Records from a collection
══════
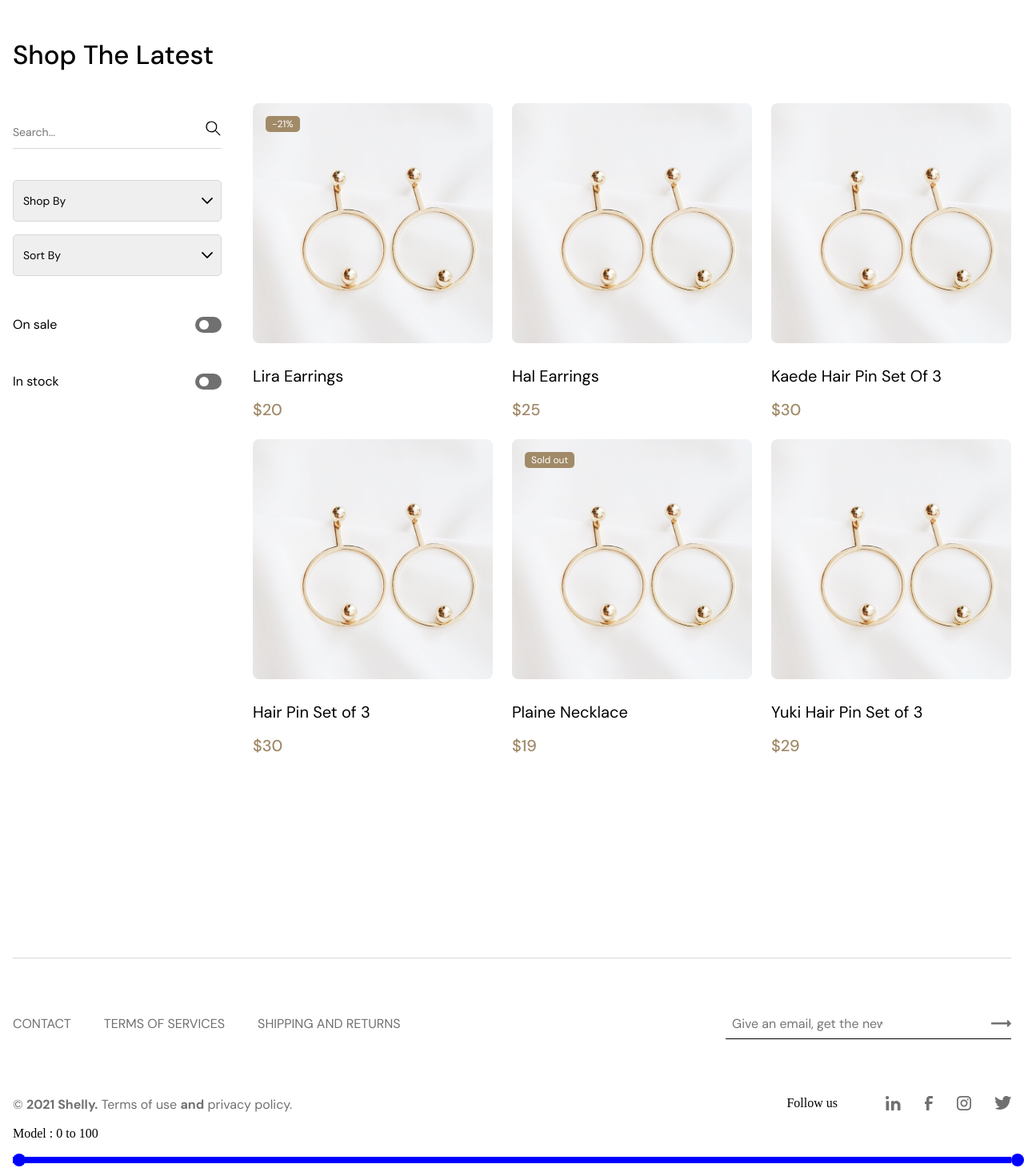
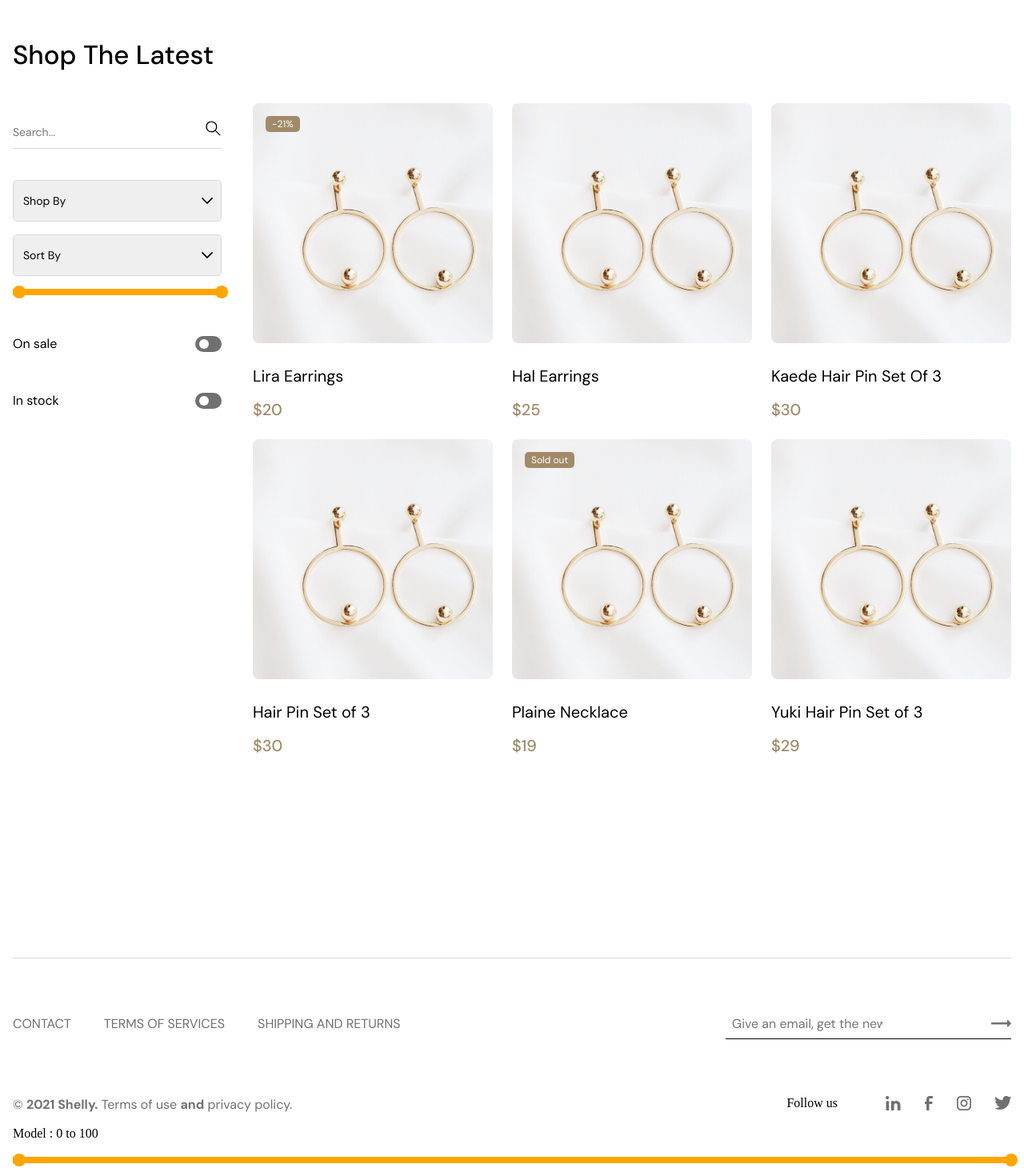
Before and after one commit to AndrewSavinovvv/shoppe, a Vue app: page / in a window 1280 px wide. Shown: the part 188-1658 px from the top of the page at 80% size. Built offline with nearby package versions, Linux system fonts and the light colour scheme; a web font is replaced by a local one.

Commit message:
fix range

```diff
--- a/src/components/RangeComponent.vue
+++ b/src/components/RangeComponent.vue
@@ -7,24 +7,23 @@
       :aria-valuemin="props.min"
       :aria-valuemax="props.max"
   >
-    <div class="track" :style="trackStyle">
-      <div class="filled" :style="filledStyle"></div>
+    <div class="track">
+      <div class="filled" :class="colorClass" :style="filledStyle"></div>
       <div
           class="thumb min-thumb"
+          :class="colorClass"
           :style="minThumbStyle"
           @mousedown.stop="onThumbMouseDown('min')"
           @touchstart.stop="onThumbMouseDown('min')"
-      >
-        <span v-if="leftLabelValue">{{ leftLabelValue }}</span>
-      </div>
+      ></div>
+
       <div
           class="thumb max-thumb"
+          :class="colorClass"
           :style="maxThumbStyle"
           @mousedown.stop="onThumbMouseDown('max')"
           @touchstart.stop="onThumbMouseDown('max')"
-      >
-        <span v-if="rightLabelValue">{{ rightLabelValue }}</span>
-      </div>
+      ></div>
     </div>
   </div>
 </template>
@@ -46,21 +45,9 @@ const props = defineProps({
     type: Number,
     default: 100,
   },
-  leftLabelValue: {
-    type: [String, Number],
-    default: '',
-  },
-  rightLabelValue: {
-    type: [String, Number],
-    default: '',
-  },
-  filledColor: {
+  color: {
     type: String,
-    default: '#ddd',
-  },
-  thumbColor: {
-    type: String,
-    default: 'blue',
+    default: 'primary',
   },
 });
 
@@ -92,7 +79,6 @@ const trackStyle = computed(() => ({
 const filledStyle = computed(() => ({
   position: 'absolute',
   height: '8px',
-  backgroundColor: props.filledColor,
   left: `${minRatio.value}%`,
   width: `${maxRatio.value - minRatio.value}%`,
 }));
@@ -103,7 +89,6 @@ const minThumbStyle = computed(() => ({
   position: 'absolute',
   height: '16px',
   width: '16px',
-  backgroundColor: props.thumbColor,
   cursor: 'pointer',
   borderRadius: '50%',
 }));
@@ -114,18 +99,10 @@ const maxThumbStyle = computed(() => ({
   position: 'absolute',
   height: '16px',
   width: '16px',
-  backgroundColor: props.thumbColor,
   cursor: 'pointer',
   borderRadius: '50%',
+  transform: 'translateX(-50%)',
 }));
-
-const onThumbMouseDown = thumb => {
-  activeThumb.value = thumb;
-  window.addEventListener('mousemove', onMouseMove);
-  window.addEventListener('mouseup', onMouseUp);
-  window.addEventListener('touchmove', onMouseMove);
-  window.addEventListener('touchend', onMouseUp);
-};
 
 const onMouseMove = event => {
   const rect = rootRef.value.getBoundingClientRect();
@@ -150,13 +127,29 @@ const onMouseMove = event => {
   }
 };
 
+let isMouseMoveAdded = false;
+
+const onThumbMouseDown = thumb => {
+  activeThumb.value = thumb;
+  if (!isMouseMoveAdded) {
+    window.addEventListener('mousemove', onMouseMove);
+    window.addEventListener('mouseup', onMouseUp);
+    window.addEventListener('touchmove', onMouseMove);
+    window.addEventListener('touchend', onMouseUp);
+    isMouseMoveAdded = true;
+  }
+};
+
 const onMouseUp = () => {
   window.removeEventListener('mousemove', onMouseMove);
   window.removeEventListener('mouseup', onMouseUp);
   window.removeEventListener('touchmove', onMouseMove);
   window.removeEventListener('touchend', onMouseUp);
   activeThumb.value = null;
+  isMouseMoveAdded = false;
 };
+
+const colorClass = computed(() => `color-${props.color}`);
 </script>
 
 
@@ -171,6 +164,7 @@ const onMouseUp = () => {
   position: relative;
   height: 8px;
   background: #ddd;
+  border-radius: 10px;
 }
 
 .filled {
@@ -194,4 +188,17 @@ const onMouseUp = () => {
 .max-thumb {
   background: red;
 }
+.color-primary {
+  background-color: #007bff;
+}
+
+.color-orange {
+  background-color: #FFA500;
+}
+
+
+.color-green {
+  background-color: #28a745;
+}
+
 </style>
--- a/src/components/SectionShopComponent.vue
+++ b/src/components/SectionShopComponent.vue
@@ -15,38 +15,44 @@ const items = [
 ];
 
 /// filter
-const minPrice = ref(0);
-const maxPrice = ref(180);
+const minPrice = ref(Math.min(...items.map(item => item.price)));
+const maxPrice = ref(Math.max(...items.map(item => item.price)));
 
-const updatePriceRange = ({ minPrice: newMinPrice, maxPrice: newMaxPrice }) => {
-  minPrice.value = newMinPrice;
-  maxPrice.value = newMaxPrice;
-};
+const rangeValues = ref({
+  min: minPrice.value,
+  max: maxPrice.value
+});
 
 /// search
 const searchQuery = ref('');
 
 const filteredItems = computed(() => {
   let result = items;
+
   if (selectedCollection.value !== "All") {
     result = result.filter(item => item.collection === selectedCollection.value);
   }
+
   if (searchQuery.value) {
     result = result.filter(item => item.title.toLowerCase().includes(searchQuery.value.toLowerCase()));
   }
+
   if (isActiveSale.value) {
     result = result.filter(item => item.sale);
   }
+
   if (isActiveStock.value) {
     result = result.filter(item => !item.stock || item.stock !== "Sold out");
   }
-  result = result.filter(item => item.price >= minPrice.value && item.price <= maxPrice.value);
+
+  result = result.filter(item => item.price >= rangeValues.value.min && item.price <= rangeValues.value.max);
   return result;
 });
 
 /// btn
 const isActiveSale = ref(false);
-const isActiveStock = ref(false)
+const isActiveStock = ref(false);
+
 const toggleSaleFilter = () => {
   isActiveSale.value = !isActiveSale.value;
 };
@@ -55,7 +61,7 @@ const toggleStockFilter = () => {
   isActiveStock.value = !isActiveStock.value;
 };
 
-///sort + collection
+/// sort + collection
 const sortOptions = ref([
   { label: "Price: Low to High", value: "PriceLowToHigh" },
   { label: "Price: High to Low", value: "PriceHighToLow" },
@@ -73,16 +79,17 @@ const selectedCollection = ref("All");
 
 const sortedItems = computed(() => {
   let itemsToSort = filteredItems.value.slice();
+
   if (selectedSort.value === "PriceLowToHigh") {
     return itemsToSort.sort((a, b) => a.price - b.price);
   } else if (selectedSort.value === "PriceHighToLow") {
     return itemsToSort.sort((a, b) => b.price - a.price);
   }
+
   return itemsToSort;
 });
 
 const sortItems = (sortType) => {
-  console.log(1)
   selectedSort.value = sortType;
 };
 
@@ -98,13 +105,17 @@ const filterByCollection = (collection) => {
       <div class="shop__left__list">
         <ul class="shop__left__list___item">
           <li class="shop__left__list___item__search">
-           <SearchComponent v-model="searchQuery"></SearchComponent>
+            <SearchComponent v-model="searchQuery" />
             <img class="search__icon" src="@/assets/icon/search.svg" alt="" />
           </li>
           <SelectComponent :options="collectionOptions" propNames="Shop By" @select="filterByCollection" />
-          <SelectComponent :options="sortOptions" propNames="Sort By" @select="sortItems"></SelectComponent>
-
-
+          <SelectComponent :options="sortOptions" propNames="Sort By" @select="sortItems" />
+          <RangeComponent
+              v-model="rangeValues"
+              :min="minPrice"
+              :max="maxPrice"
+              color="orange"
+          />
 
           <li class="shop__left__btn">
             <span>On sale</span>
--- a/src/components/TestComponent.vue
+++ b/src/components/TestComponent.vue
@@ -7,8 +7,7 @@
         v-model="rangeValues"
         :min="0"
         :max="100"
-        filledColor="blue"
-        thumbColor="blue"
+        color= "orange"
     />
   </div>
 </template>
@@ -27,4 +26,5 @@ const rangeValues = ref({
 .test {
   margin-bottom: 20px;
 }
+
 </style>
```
══════
Go through the records line by line, and copy each line that holds the string "newMaxPrice".

__Response below__
-const updatePriceRange = ({ minPrice: newMinPrice, maxPrice: newMaxPrice }) => {
-  maxPrice.value = newMaxPrice;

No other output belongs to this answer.